** ACTIVITY **
Give back the whole listing word for word and skip each picture.

'''

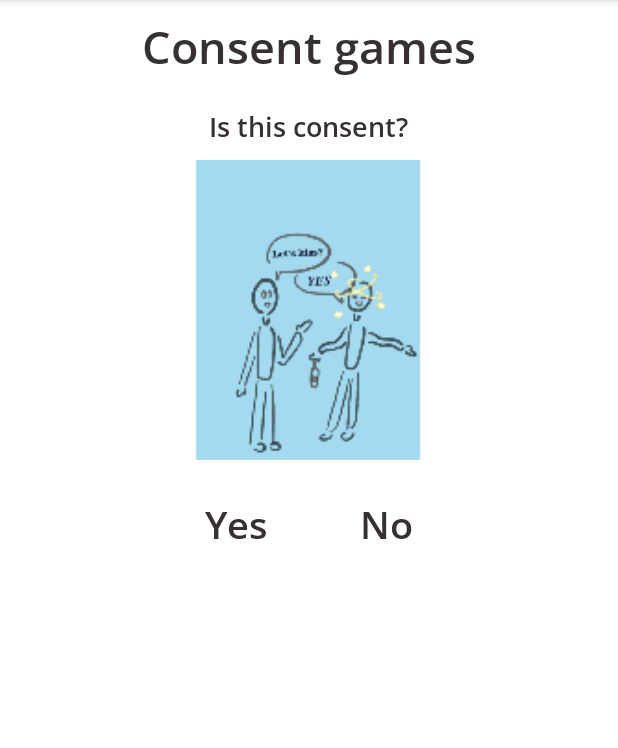
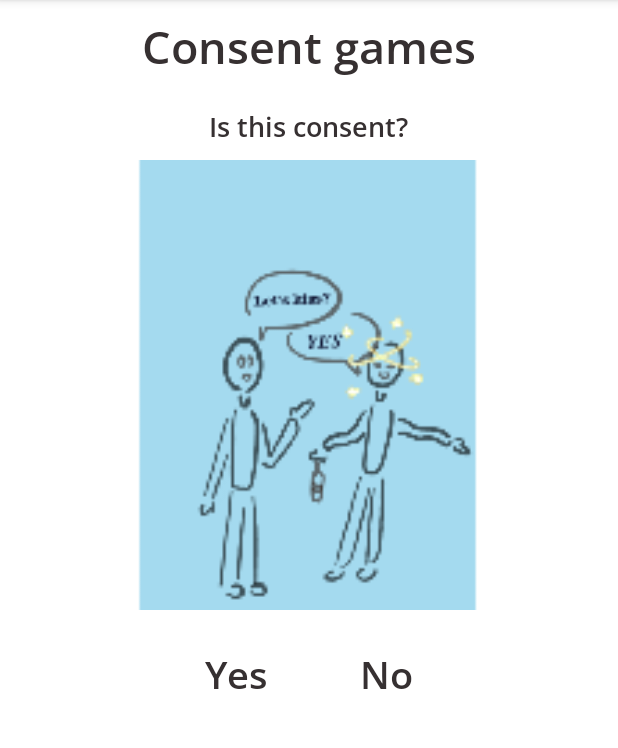
Before and after one commit to aseel21-meet/ilithyia, an Android app: the Consent screen opened directly, with no data from a screen before it, on a phone screen of 412 x 824 dp, the part 84-832 px from its top. Run offline under Robolectric (Android 15) with nearby library versions, the light colour scheme and no system bars; our stand-ins replace Firebase (no records; nobody signed in at launch, a user with empty details on screens opened directly); Roboto replaces fonts that are not available here.

Commit message:
commit mid lgbtq game done- Aseel

```diff
--- a/app/src/main/java/com/example/ilithyia/Consent.java
+++ b/app/src/main/java/com/example/ilithyia/Consent.java
@@ -14,6 +14,11 @@ import android.widget.Button;
 import android.widget.ImageView;
 import android.widget.TextView;
 
+import com.google.firebase.auth.FirebaseAuth;
+import com.google.firebase.auth.FirebaseUser;
+import com.google.firebase.database.DatabaseReference;
+import com.google.firebase.database.FirebaseDatabase;
+
 import java.util.Random;
 import java.util.Timer;
 import java.util.TimerTask;
@@ -25,7 +30,9 @@ public class Consent extends AppCompatActivity implements View.OnClickListener{
     private ImageView pic;
     private final Random rand=new Random();
     private boolean isYes;
-
+    private DatabaseReference userref;
+    private FirebaseUser user;
+    private String userID;
 
 
     @Override
@@ -71,6 +78,12 @@ public class Consent extends AppCompatActivity implements View.OnClickListener{
             pic.setImageResource(R.mipmap.swan_coins_round);
             nobtn.setText("");
             yesbtn.setText("you gained a score of "+score);
+            user = FirebaseAuth.getInstance().getCurrentUser();
+            userref= FirebaseDatabase.getInstance("https://ilithy-64c52-default-rtdb.europe-west1.firebasedatabase.app/").getReference("Users");
+            userID=user.getUid();
+            LoggedInPro.TOTAL_SCORE=LoggedInPro.TOTAL_SCORE+score;
+            userref.child(userID).child("score").setValue(LoggedInPro.TOTAL_SCORE);
+
         }
         else{
             senerio();
--- a/app/src/main/java/com/example/ilithyia/LoggedInPro.java
+++ b/app/src/main/java/com/example/ilithyia/LoggedInPro.java
@@ -47,6 +47,7 @@ public class LoggedInPro extends AppCompatActivity implements View.OnClickListen
     private MessageArrayAdapter arrayAdapter;
     private User userprofile;
     private boolean isPro;
+    public static int TOTAL_SCORE;
 
     @Override
     protected void onCreate(Bundle savedInstanceState) {
@@ -80,6 +81,7 @@ public class LoggedInPro extends AppCompatActivity implements View.OnClickListen
                 if(userprofile!=null)
                 {
                     scoresofar.setText(userprofile.getScore()+"");
+                    TOTAL_SCORE=userprofile.getScore();
                     isPro=userprofile.getIsPro();
                    //String thing= userref.child(userID).child("score").getValue()+"";
 
--- a/app/src/main/java/com/example/ilithyia/lgbtqGameActivity.java
+++ b/app/src/main/java/com/example/ilithyia/lgbtqGameActivity.java
@@ -138,11 +138,13 @@ public class lgbtqGameActivity extends AppCompatActivity implements View.OnClick
         trans7.setText("Transgender flag");
         asexual8.setText("Asexual flag");
         submit.setEnabled(false);
-        instructions.setText("Score is "+score);
+
         user = FirebaseAuth.getInstance().getCurrentUser();
         userref= FirebaseDatabase.getInstance("https://ilithy-64c52-default-rtdb.europe-west1.firebasedatabase.app/").getReference("Users");
         userID=user.getUid();
-
+        LoggedInPro.TOTAL_SCORE=LoggedInPro.TOTAL_SCORE+score;
+        userref.child(userID).child("score").setValue(LoggedInPro.TOTAL_SCORE);
+        instructions.setText("Score is "+score);
 
 
     }//onclick
--- a/app/src/main/res/layout/activity_consent.xml
+++ b/app/src/main/res/layout/activity_consent.xml
@@ -32,8 +32,8 @@
         />
     <ImageView
         android:id="@+id/pic"
-        android:layout_width="200dp"
-        android:layout_height="200dp"
+        android:layout_width="300dp"
+        android:layout_height="300dp"
         android:layout_gravity="center"/>
 
     <LinearLayout
```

'''

** SOLUTION TO THIS PROBLEM **
Before and after one commit to aseel21-meet/ilithyia, an Android app: the Consent screen opened directly, with no data from a screen before it, on a phone screen of 412 x 824 dp, the part 84-832 px from its top. Run offline under Robolectric (Android 15) with nearby library versions, the light colour scheme and no system bars; our stand-ins replace Firebase (no records; nobody signed in at launch, a user with empty details on screens opened directly); Roboto replaces fonts that are not available here.

Commit message:
commit mid lgbtq game done- Aseel

```diff
--- a/app/src/main/java/com/example/ilithyia/Consent.java
+++ b/app/src/main/java/com/example/ilithyia/Consent.java
@@ -14,6 +14,11 @@ import android.widget.Button;
 import android.widget.ImageView;
 import android.widget.TextView;
 
+import com.google.firebase.auth.FirebaseAuth;
+import com.google.firebase.auth.FirebaseUser;
+import com.google.firebase.database.DatabaseReference;
+import com.google.firebase.database.FirebaseDatabase;
+
 import java.util.Random;
 import java.util.Timer;
 import java.util.TimerTask;
@@ -25,7 +30,9 @@ public class Consent extends AppCompatActivity implements View.OnClickListener{
     private ImageView pic;
     private final Random rand=new Random();
     private boolean isYes;
-
+    private DatabaseReference userref;
+    private FirebaseUser user;
+    private String userID;
 
 
     @Override
@@ -71,6 +78,12 @@ public class Consent extends AppCompatActivity implements View.OnClickListener{
             pic.setImageResource(R.mipmap.swan_coins_round);
             nobtn.setText("");
             yesbtn.setText("you gained a score of "+score);
+            user = FirebaseAuth.getInstance().getCurrentUser();
+            userref= FirebaseDatabase.getInstance("https://ilithy-64c52-default-rtdb.europe-west1.firebasedatabase.app/").getReference("Users");
+            userID=user.getUid();
+            LoggedInPro.TOTAL_SCORE=LoggedInPro.TOTAL_SCORE+score;
+            userref.child(userID).child("score").setValue(LoggedInPro.TOTAL_SCORE);
+
         }
         else{
             senerio();
--- a/app/src/main/java/com/example/ilithyia/LoggedInPro.java
+++ b/app/src/main/java/com/example/ilithyia/LoggedInPro.java
@@ -47,6 +47,7 @@ public class LoggedInPro extends AppCompatActivity implements View.OnClickListen
     private MessageArrayAdapter arrayAdapter;
     private User userprofile;
     private boolean isPro;
+    public static int TOTAL_SCORE;
 
     @Override
     protected void onCreate(Bundle savedInstanceState) {
@@ -80,6 +81,7 @@ public class LoggedInPro extends AppCompatActivity implements View.OnClickListen
                 if(userprofile!=null)
                 {
                     scoresofar.setText(userprofile.getScore()+"");
+                    TOTAL_SCORE=userprofile.getScore();
                     isPro=userprofile.getIsPro();
                    //String thing= userref.child(userID).child("score").getValue()+"";
 
--- a/app/src/main/java/com/example/ilithyia/lgbtqGameActivity.java
+++ b/app/src/main/java/com/example/ilithyia/lgbtqGameActivity.java
@@ -138,11 +138,13 @@ public class lgbtqGameActivity extends AppCompatActivity implements View.OnClick
         trans7.setText("Transgender flag");
         asexual8.setText("Asexual flag");
         submit.setEnabled(false);
-        instructions.setText("Score is "+score);
+
         user = FirebaseAuth.getInstance().getCurrentUser();
         userref= FirebaseDatabase.getInstance("https://ilithy-64c52-default-rtdb.europe-west1.firebasedatabase.app/").getReference("Users");
         userID=user.getUid();
-
+        LoggedInPro.TOTAL_SCORE=LoggedInPro.TOTAL_SCORE+score;
+        userref.child(userID).child("score").setValue(LoggedInPro.TOTAL_SCORE);
+        instructions.setText("Score is "+score);
 
 
     }//onclick
--- a/app/src/main/res/layout/activity_consent.xml
+++ b/app/src/main/res/layout/activity_consent.xml
@@ -32,8 +32,8 @@
         />
     <ImageView
         android:id="@+id/pic"
-        android:layout_width="200dp"
-        android:layout_height="200dp"
+        android:layout_width="300dp"
+        android:layout_height="300dp"
         android:layout_gravity="center"/>
 
     <LinearLayout
```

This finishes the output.